How to spot a Catholic school graduate

BY VINCENT VARNEY

Binoculars

Catholicism is becoming an alien concept in Australia, with Church attendance falling and the nation drifting further towards secularism. As long as Tony Abbott doesn’t get his way, the trend will likely continue. While I have no objections to this fleeting interest in religion, it’s becoming common for Catholic school students and graduates to receive raised eyebrows from their peers.

Take it from me, someone who went through 13 years of Catholic education and survived/graduated: We’re a perfectly normal bunch (brainwash camp is normal, right?) and it’s not like our parents let us choose which school we attended.

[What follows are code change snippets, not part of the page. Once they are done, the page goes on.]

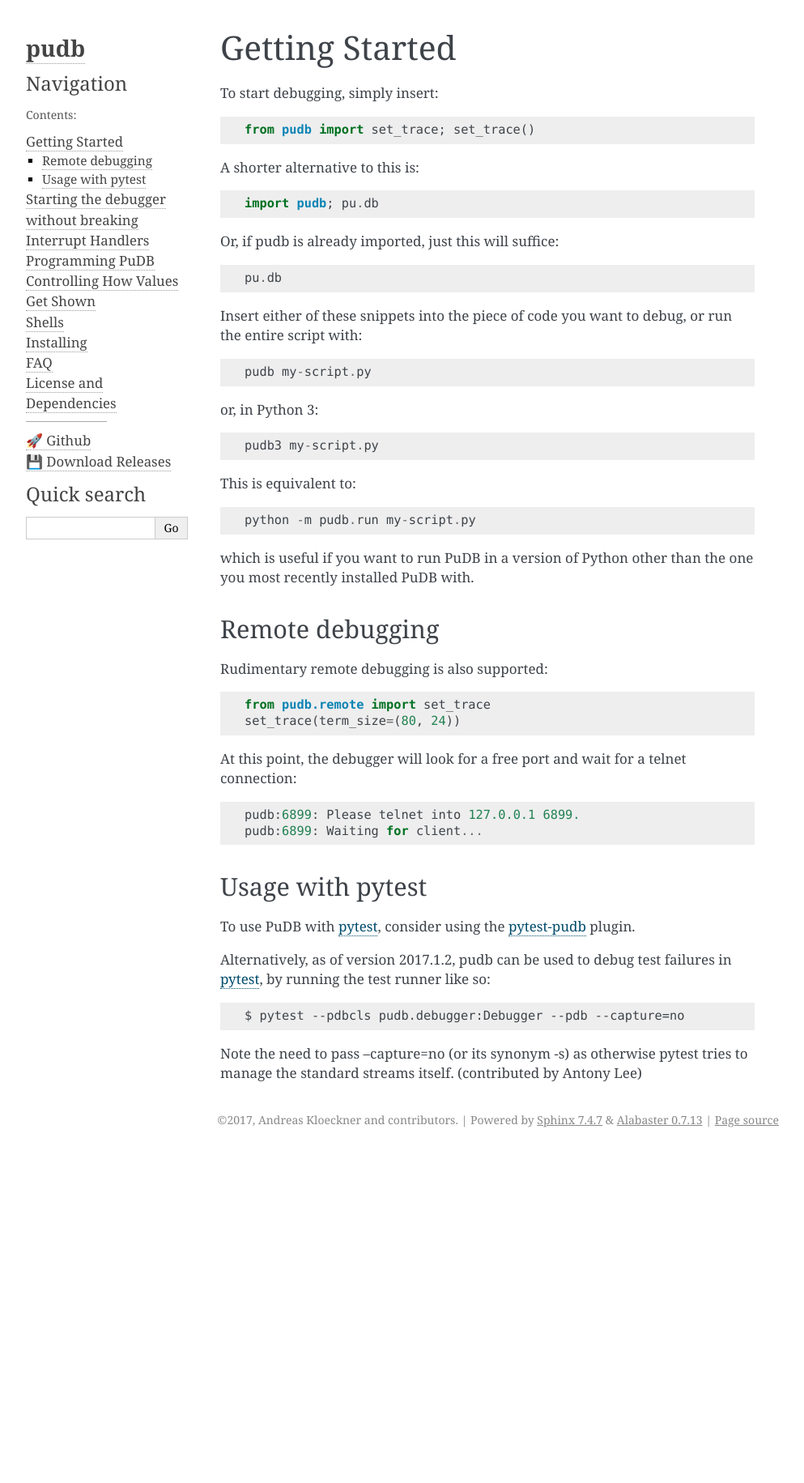
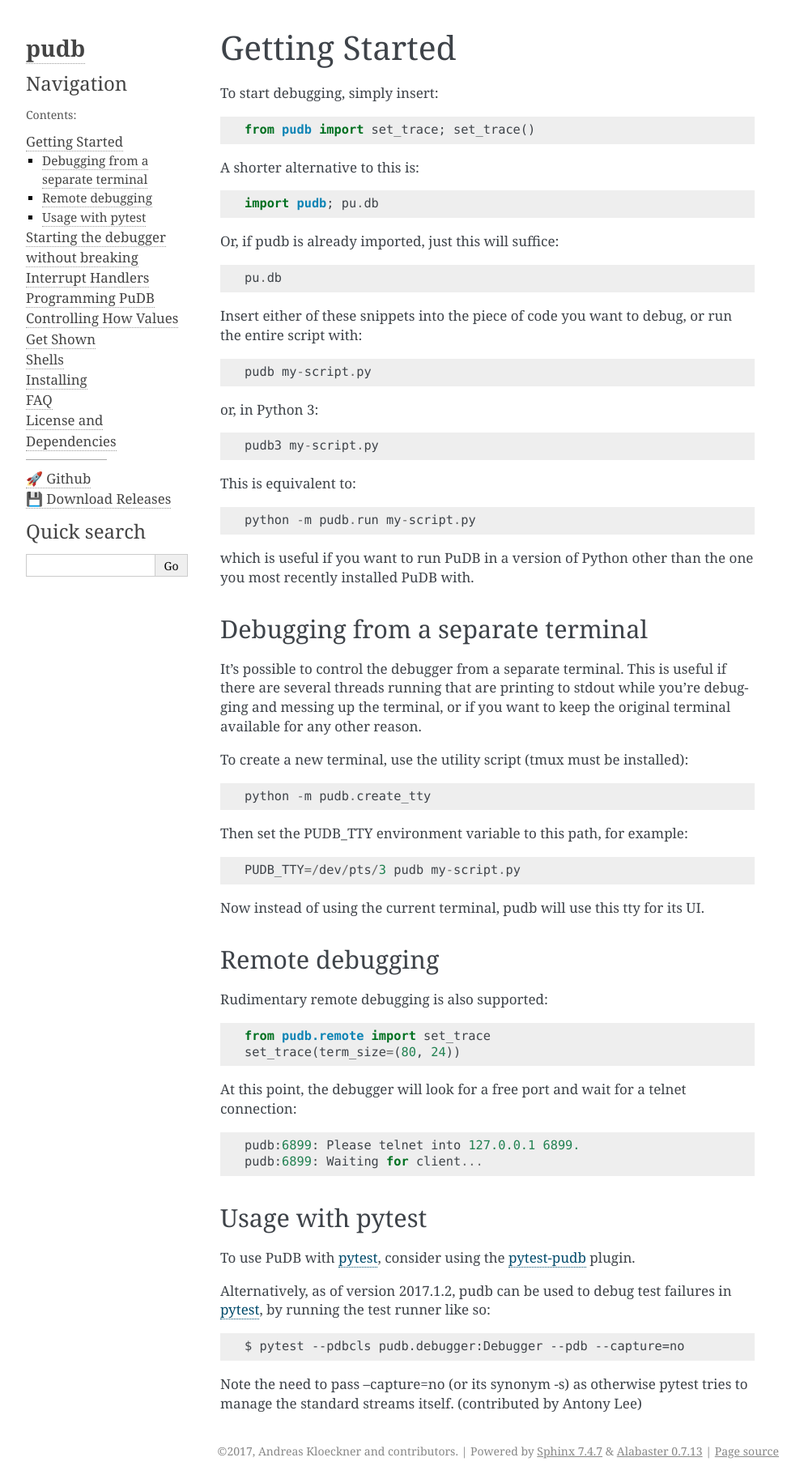
Before and after one commit to inducer/pudb, a Sphinx documentation site: the page built from doc/starting.rst, in a window 1280 px wide. Shown: the whole page at 81% size, without its empty margins (148-1141 px from the left). Built offline with Sphinx 7.4.7, drawn with Linux system fonts in a browser that asks for light colours; before the commit the page ends 1422 px from its top, so only the background shows below that.

Commit message:
Describe controlling debugger from a separate terminal in docs

```diff
--- a/README.rst
+++ b/README.rst
@@ -43,6 +43,8 @@
 * PuDB places special emphasis on exception handling. A post-mortem mode makes
   it easy to retrace a crashing program's last steps.
 
+* Ability to control the debugger from a separate terminal.
+
 * IPython integration (see `wiki <http://wiki.tiker.net/PuDB>`_)
 
 * Should work with Python 2.6 and newer, including Python 3.
--- a/doc/starting.rst
+++ b/doc/starting.rst
@@ -29,6 +29,24 @@
 which is useful if you want to run PuDB in a version of Python other than the
 one you most recently installed PuDB with.
 
+Debugging from a separate terminal
+^^^^^^^^^^^^^^^^^^^^^^^^^^^^^^^^^^
+
+It's possible to control the debugger from a separate terminal. This is useful
+if there are several threads running that are printing to stdout while
+you're debugging and messing up the terminal, or if you want to keep the
+original terminal available for any other reason.
+
+To create a new terminal, use the utility script (tmux must be installed)::
+
+    python -m pudb.create_tty
+
+Then set the PUDB_TTY environment variable to this path, for example::
+
+    PUDB_TTY=/dev/pts/3 pudb my-script.py
+
+Now instead of using the current terminal, pudb will use this tty for its UI.
+
 Remote debugging
 ^^^^^^^^^^^^^^^^
 
```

In fact, we’re so affable that if you don’t have a Catholic school graduate as a friend, you need to find one ASAP, but that can be tough now that there are so few of us. But I can smell the Catholic on someone – as if they’re sweating holy water – and here are the main things to look for:

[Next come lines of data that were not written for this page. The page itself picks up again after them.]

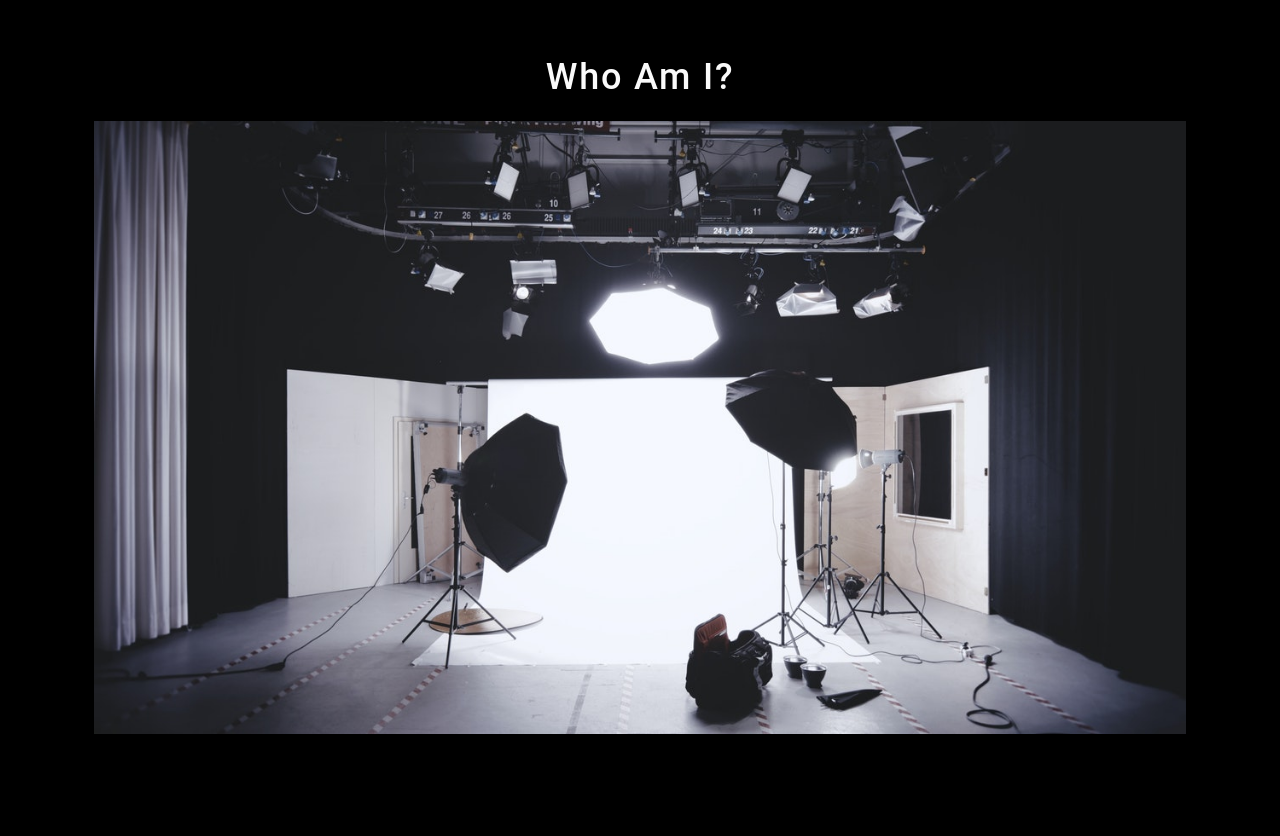
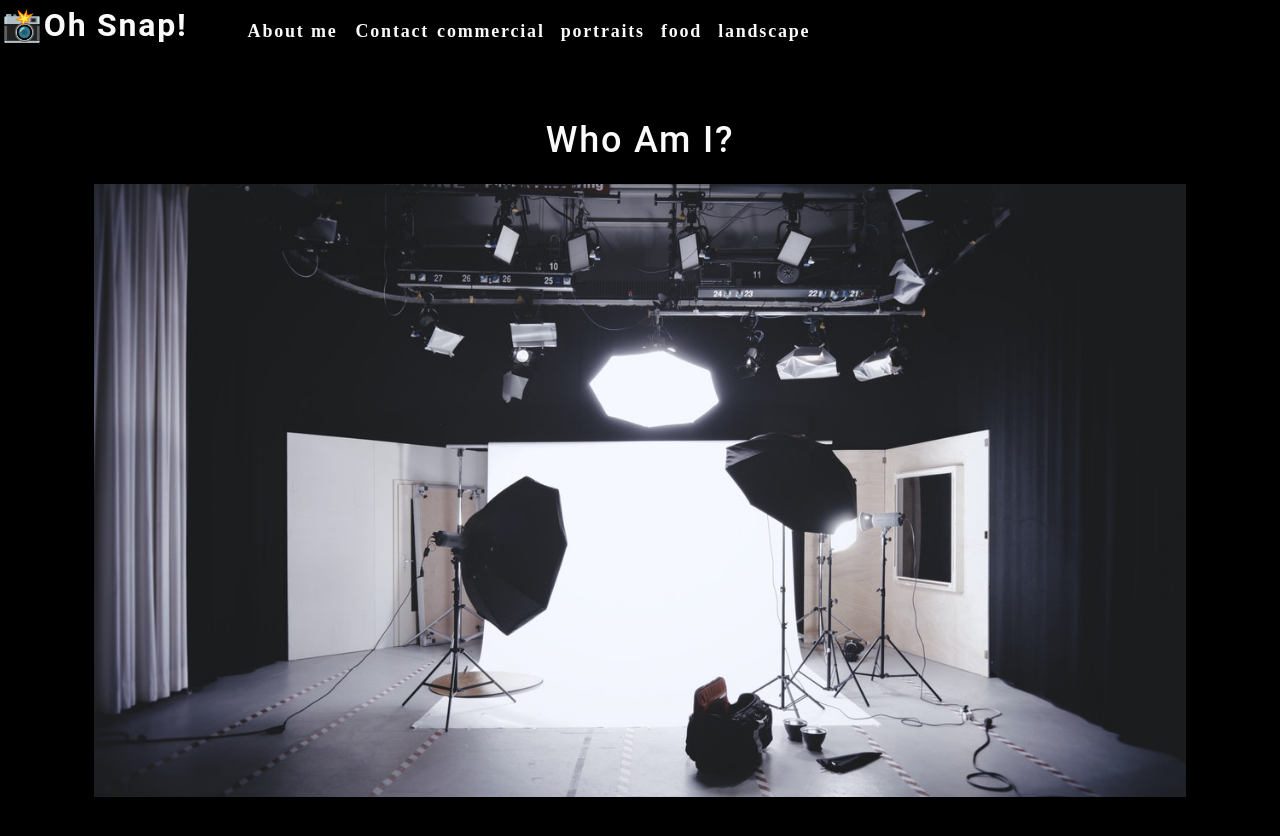
Before and after one commit to lexfm/photo-port, a React (Create React App) app: page / in a window 1280 px wide. Shown: the top 836 px of the page. Before the commit the page ends 808 px from the top, so only its background shows below. Built offline with nearby package versions, Linux system fonts and the light colour scheme.

Commit message:
About finished

```diff
--- a/src/App.js
+++ b/src/App.js
@@ -1,9 +1,11 @@
 import "./App.css";
 import About from "./components/About";
+import Nav from "./components/Nav";
 
 function App() {
   return (
     <div className="App">
+      <Nav />
       <main>
         <About />
       </main>
--- /dev/null
+++ b/src/components/Nav/index.js
@@ -0,0 +1,53 @@
+function Nav() {
+  const categories = [
+    {
+      name: "commercial",
+      description:
+        "Photos of grocery stores, food trucks, and other commercial projects",
+    },
+    { name: "portraits", description: "Portraits of people in my life" },
+    { name: "food", description: "Delicious delicacies" },
+    {
+      name: "landscape",
+      description: "Fields, farmhouses, waterfalls, and the beauty of nature",
+    },
+  ];
+
+  function categorySelected(name) {
+    console.log(`${name} clicked`);
+  }
+
+  return (
+    <header>
+      <h2>
+        <a href="/">
+          <span role="img" aria-label="camera">
+            📸
+          </span>
+          Oh Snap!
+        </a>
+      </h2>
+      <nav>
+        <ul className="flex-row">
+          <li className="mx-2">
+            <a href="#about">About me</a>
+          </li>
+          <li>
+            <span>Contact</span>
+          </li>
+          {categories.map((category) => (
+            <li
+              className="mx-1"
+              key={category.name}
+              onClick={() => categorySelected(category.name)}
+            >
+              <span>{category.name}</span>
+            </li>
+          ))}
+        </ul>
+      </nav>
+    </header>
+  );
+}
+
+export default Nav;
--- a/src/index.css
+++ b/src/index.css
@@ -93,6 +93,7 @@
 
 header {
   background: var(--dark);
+  display: flex;
 }
 
 header a {
```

1. We’re non-religious
Mirroring politics’ unusual marriage of religion and state, pretty much everyone I know who is religious went to a state school. Many Catholic school graduates agree that religious education allowed them to make an informed decision not to be religious. So if you’re sitting in a cinema, wedged between two Catholic school graduates, chances are you’re the religious one. I assume it was all just a show of teenage rebellion, where the religious kids went to state schools and vice versa.

2. We’re critical of Christians but boy do we LOVE Buddhists
All Catholic school students are forced to take on at least one religious subject in their senior years, and Studies of Religion is popular because you get to focus on everything but Catholicism. Many of these classes end with a conversation about how much we like Buddhism. The scripture is like poetry, the people are easy-going – it’s like the religious version of the beat generation. What’s not to like?

3. We enjoy reciting obscure teachings
Did you know that Buddhists aren’t allowed to carry salt in a goat horn? Or that Muslims aren’t allowed to urinate in stagnant water? If nothing else, these teachings are incredibly specific, and with the world as obsessed with political correctness as it is, I’ve since replaced my goat horn with a moose’s. For Catholic school grads, these teachings are our in-jokes and an opportunity to poke fun at the religious institution that once resided over us. I can’t tell you how many times I’ve quoted Thich Nhat Hanh in conversation.

4. Christian rock is our guilty pleasure
It’s like boy bands – the lyrics don’t mean much to you and you know shouldn’t like it, but damn the songs are hella catchy. A good song is a good song. Some may call it offensive to sing lyrics we don’t agree with, but if we’re all happy to rap along with Tyler the Creator as he discusses stabbing Bruno Mars in the oesophagus, surely we can let this slide? (Note: Apparently not, because a joke video of my friends and I singing Jesus, Lover of my Soul that briefly did the rounds on MySpace resulted in mass condemnation from ‘actual’ Christians.)

Vincent Varney is a Sydney-based writer who, in secrecy, still carries salt in a goat horn. You can watch him buckle under the guilt by following him on Twitter @VincentVarney

Advertisements

What are your thoughts?

Fill in your details below or click an icon to log in:

WordPress.com Logo

You are commenting using your WordPress.com account. Log Out / Change )

Twitter picture

You are commenting using your Twitter account. Log Out / Change )

Facebook photo

You are commenting using your Facebook account. Log Out / Change )

Google+ photo

You are commenting using your Google+ account. Log Out / Change )

Connecting to %s